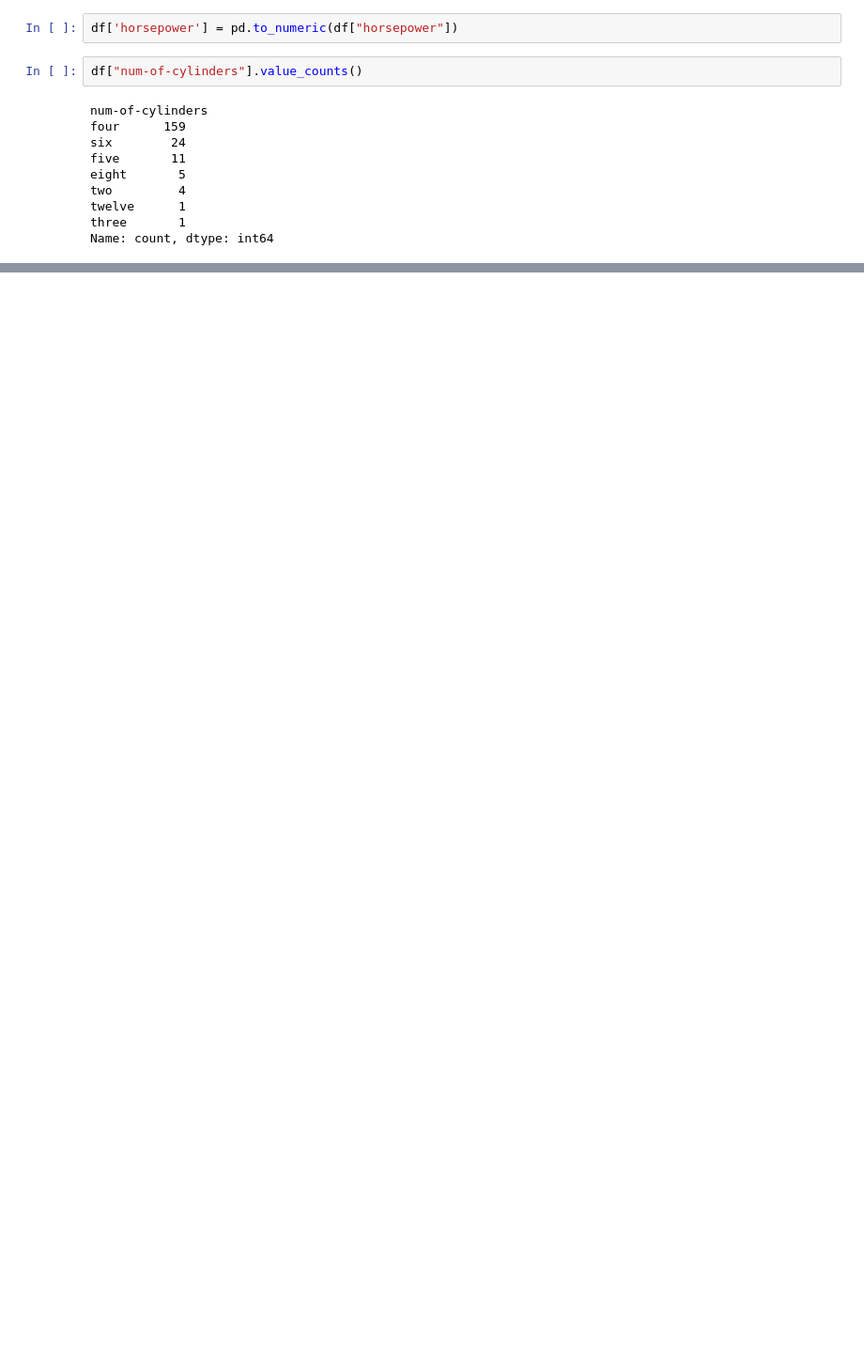
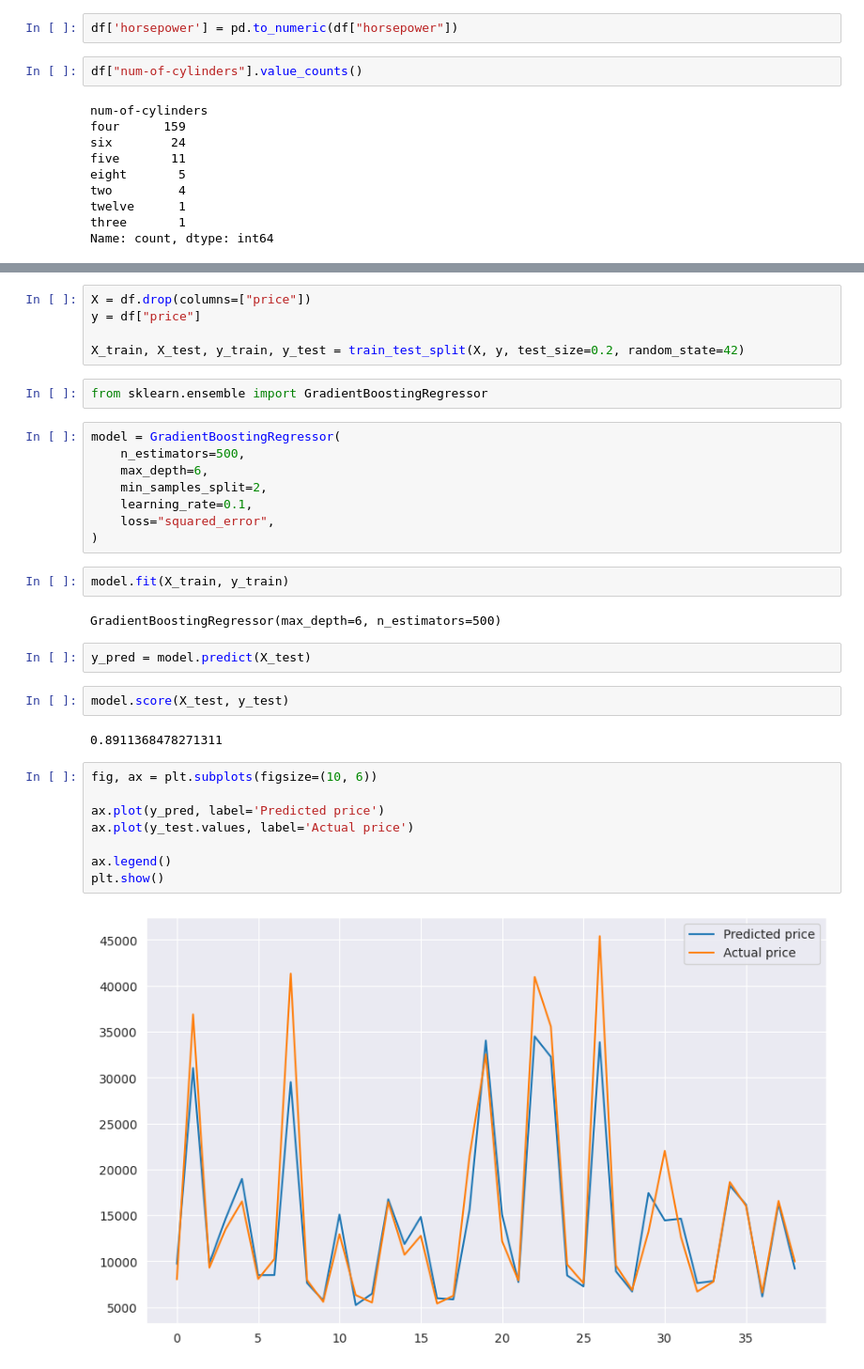
Before and after one commit to gonzur75/data_science_main, a Jupyter notebook: preparing_data_for_ml/notebooks/gradient_boosting_for_regression.ipynb, the cells around one changed output, grey strips where cells are left out. Shown at 94% size. Cells and saved outputs as stored; diff of their text form; blank space fills up the shorter version.

```diff
--- a/preparing_data_for_ml/notebooks/gradient_boosting_for_regression.ipynb
+++ b/preparing_data_for_ml/notebooks/gradient_boosting_for_regression.ipynb
@@ -129,0 +139,35 @@ df["num-of-cylinders"] = df["num-of-cylinders"].replace(cylinders)
+# %%
+X = df.drop(columns=["price"])
+y = df["price"]
+
+X_train, X_test, y_train, y_test = train_test_split(X, y, test_size=0.2, random_state=42)
+# %%
+from sklearn.ensemble import GradientBoostingRegressor
+# %%
+model = GradientBoostingRegressor(
+    n_estimators=500,
+    max_depth=6,
+    min_samples_split=2,
+    learning_rate=0.1,
+    loss="squared_error",
+)
+# %%
+model.fit(X_train, y_train)
+# %% [output]
+GradientBoostingRegressor(max_depth=6, n_estimators=500)
+# %%
+y_pred = model.predict(X_test)
+# %%
+model.score(X_test, y_test)
+# %% [output]
+0.8911368478271311
+# %%
+fig, ax = plt.subplots(figsize=(10, 6))
+
+ax.plot(y_pred, label='Predicted price')
+ax.plot(y_test.values, label='Actual price')
+
+ax.legend()
+plt.show()
+# %% [output]
+[figure, added]
```
Also changed, not shown: parts of 11 cells of this notebook, 18 other files.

[YOUR TASK]:
All of the lines above should be retyped precisely, apart from the pictures.

[SOLUTION]:
Before and after one commit to gonzur75/data_science_main, a Jupyter notebook: preparing_data_for_ml/notebooks/gradient_boosting_for_regression.ipynb, the cells around one changed output, grey strips where cells are left out. Shown at 94% size. Cells and saved outputs as stored; diff of their text form; blank space fills up the shorter version.

```diff
--- a/preparing_data_for_ml/notebooks/gradient_boosting_for_regression.ipynb
+++ b/preparing_data_for_ml/notebooks/gradient_boosting_for_regression.ipynb
@@ -129,0 +139,35 @@ df["num-of-cylinders"] = df["num-of-cylinders"].replace(cylinders)
+# %%
+X = df.drop(columns=["price"])
+y = df["price"]
+
+X_train, X_test, y_train, y_test = train_test_split(X, y, test_size=0.2, random_state=42)
+# %%
+from sklearn.ensemble import GradientBoostingRegressor
+# %%
+model = GradientBoostingRegressor(
+    n_estimators=500,
+    max_depth=6,
+    min_samples_split=2,
+    learning_rate=0.1,
+    loss="squared_error",
+)
+# %%
+model.fit(X_train, y_train)
+# %% [output]
+GradientBoostingRegressor(max_depth=6, n_estimators=500)
+# %%
+y_pred = model.predict(X_test)
+# %%
+model.score(X_test, y_test)
+# %% [output]
+0.8911368478271311
+# %%
+fig, ax = plt.subplots(figsize=(10, 6))
+
+ax.plot(y_pred, label='Predicted price')
+ax.plot(y_test.values, label='Actual price')
+
+ax.legend()
+plt.show()
+# %% [output]
+[figure, added]
```
Also changed, not shown: parts of 11 cells of this notebook, 18 other files.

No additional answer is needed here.